Task objective
Look below for the line containing "and jQuery -->". Output it and each remaining line of the entries exactly, and nothing else.

BEGIN Data records

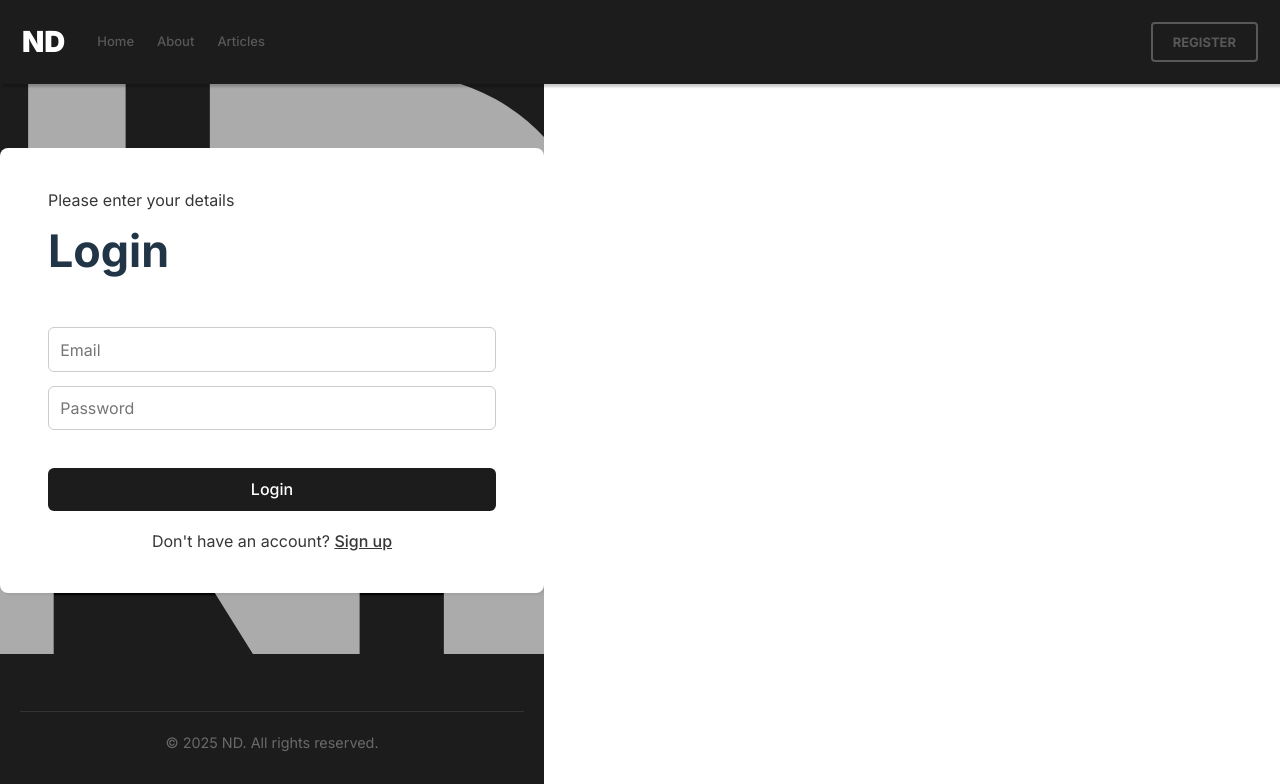
Repository: neomdavid/advancedwebprogramming
Page: /login
The author's editor kept a copy of each file at every save. The page is drawn from the files as they stood at one save, then again after the next save.
The browser window is 1280 px wide. The pictures show the whole page.
The project was rebuilt for these pictures with package versions that can differ from the ones it lists, and the page was loaded fresh each time. Also part of the build but not shown: vite.config.js, src/styles/AboutPage.css, src/pages/AboutPAge.jsx, src/styles/ArticleList.css, src/article-content.js, src/components/ArticleList.jsx, src/pages/ArticleListPage.jsx, src/styles/ArticlePage.css and 7 more.

Above is the page before, as saved 2025-04-22 09:09:08.

After the next save:
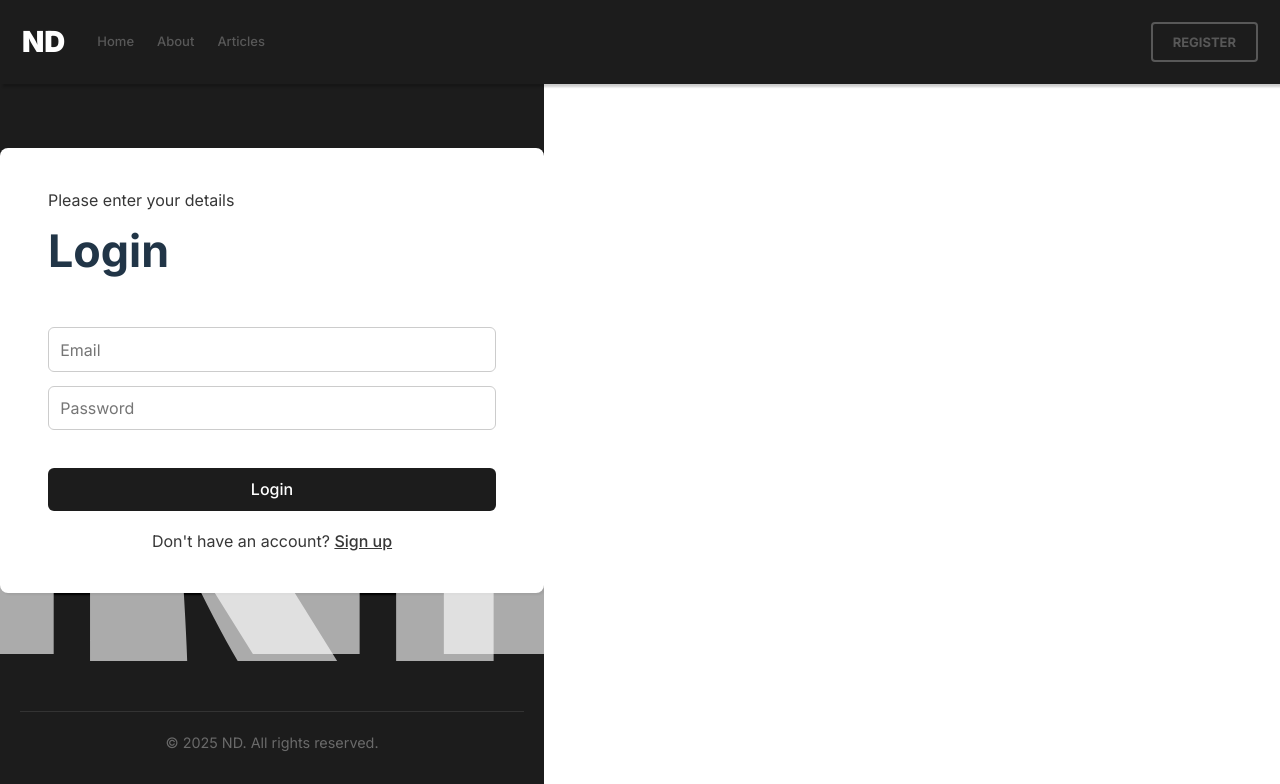
Saved 52 s later.
--- a/src/styles/LoginPage.css
+++ b/src/styles/LoginPage.css
@@ -86,8 +86,6 @@
 .card-bg-2 {
   position: absolute;
   z-index: -1;
-  top: -16rem;
-  left: -20rem;
 }
 .card-bg-2 p {
   font-size: 40rem;

After the save that followed:
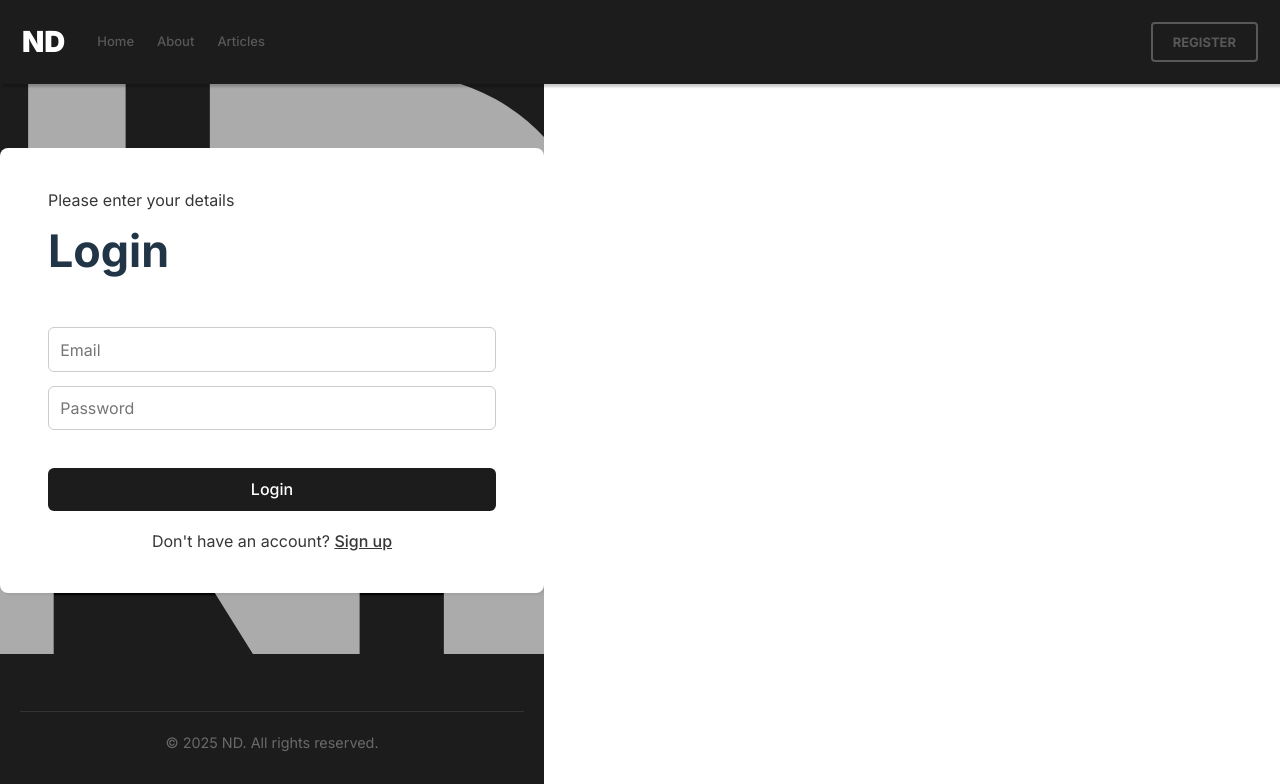
Saved 4 s later.
--- a/src/styles/LoginPage.css
+++ b/src/styles/LoginPage.css
@@ -86,6 +86,8 @@
 .card-bg-2 {
   position: absolute;
   z-index: -1;
+  top: -16rem;
+  left: -20rem;
 }
 .card-bg-2 p {
   font-size: 40rem;
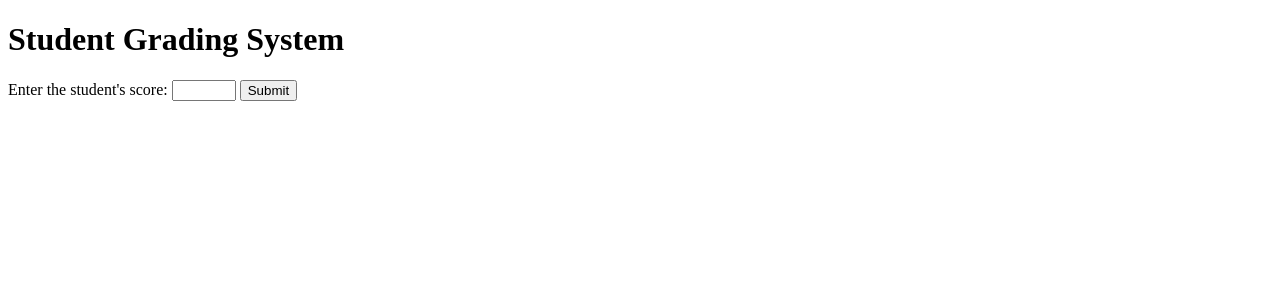
Repository: Alphosmart/grading
Page: assignment.html
The author's editor kept a copy of each file at every save. The page is drawn from the files as they stood at one save, then again after the next save.
The browser window is 1280 px wide. The pictures show the whole page.
Some web libraries are served in a nearby version.

Above is the page before, as saved 2024-06-14 14:01:28.

### assignment.html
<!DOCTYPE html>
<html lang="en">
  <head>
    <meta charset="UTF-8" />
    <meta name="viewport" content="width=device-width, initial-scale=1.0" />
    <title>Student Grading System</title>
  </head>
  <body>
    <h1>Student Grading System</h1>
    <label for="score">Enter the student's score:</label>
    <input type="number" id="score" min="0" max="100" />
    <button onclick="gradeStudent()">Submit</button>
    <p id="result"></p>

    <audio id="soundA" src="/Audio/Hand clapping.mp3"></audio>
    <audio id="soundB" src="/Audio/Learn a lesson.mp3"></audio>
    <audio id="soundC" src="/Audio/Shameful to accept.mp3"></audio>
    <audio id="soundD" src="/Audio/Pipelines.mp3"></audio>
    <audio
      id="soundF"
      src="/Audio/You will never make it African Football meme.mp3"
    ></audio>

    <script src="script.js"></script>
  </body>
</html>

### script.js
function gradeStudent() {
  const score = parseInt(document.getElementById("score").value);
  const resultElement = document.getElementById("result");
  let grade = "";
  let sound = "";
  if (score >= 90) {
    grade = "Excellent";
    sound = document.getElementById("soundA");
  } else if (score >= 80) {
    grade = "Very Good";
    sound = document.getElementById("soundB");
  } else if (score >= 70) {
    grade = "Credit";
    sound = document.getElementById("soundC");
  } else if (score >= 60) {
    grade = "Pass";
    sound = document.getElementById("soundD");
  } else {
    grade = "Fail";
    sound = document.getElementById("soundF");
  }
  resultElement.textContent = `Your overall result is ${grade}`;
  sound.play();
}

After the next save:
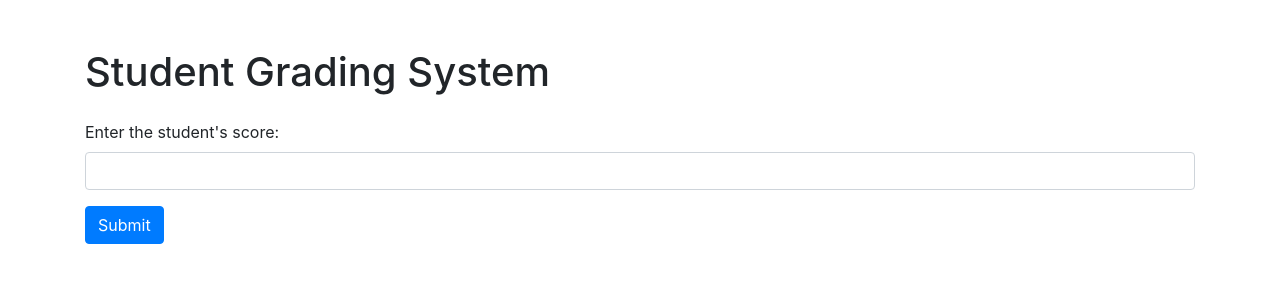
Saved 4 days later.
--- a/assignment.html
+++ b/assignment.html
@@ -4,13 +4,28 @@
     <meta charset="UTF-8" />
     <meta name="viewport" content="width=device-width, initial-scale=1.0" />
     <title>Student Grading System</title>
+    <!-- Bootstrap CSS CDN -->
+    <link
+      rel="stylesheet"
+      href="https://stackpath.bootstrapcdn.com/bootstrap/4.5.2/css/bootstrap.min.css"
+    />
   </head>
   <body>
-    <h1>Student Grading System</h1>
-    <label for="score">Enter the student's score:</label>
-    <input type="number" id="score" min="0" max="100" />
-    <button onclick="gradeStudent()">Submit</button>
-    <p id="result"></p>
+    <div class="container mt-5">
+      <h1 class="mb-4">Student Grading System</h1>
+      <div class="form-group">
+        <label for="score">Enter the student's score:</label>
+        <input
+          type="number"
+          class="form-control"
+          id="score"
+          min="0"
+          max="100"
+        />
+      </div>
+      <button onclick="gradeStudent()" class="btn btn-primary">Submit</button>
+      <p id="result" class="mt-3"></p>
+    </div>
 
     <audio id="soundA" src="/Audio/Hand clapping.mp3"></audio>
     <audio id="soundB" src="/Audio/Learn a lesson.mp3"></audio>
@@ -22,5 +37,9 @@
     ></audio>
 
     <script src="script.js"></script>
+    <!-- Bootstrap JS, Popper.js, and jQuery -->
+    <script src="https://code.jquery.com/jquery-3.5.1.slim.min.js"></script>
+    <script src="https://cdn.jsdelivr.net/npm/@popperjs/core@2.5.3/dist/umd/popper.min.js"></script>
+    <script src="https://stackpath.bootstrapcdn.com/bootstrap/4.5.2/js/bootstrap.min.js"></script>
   </body>
 </html>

END Data records

Exercise answer
+    <!-- Bootstrap JS, Popper.js, and jQuery -->
+    <script src="https://code.jquery.com/jquery-3.5.1.slim.min.js"></script>
+    <script src="https://cdn.jsdelivr.net/npm/@popperjs/core@2.5.3/dist/umd/popper.min.js"></script>
+    <script src="https://stackpath.bootstrapcdn.com/bootstrap/4.5.2/js/bootstrap.min.js"></script>
   </body>
 </html>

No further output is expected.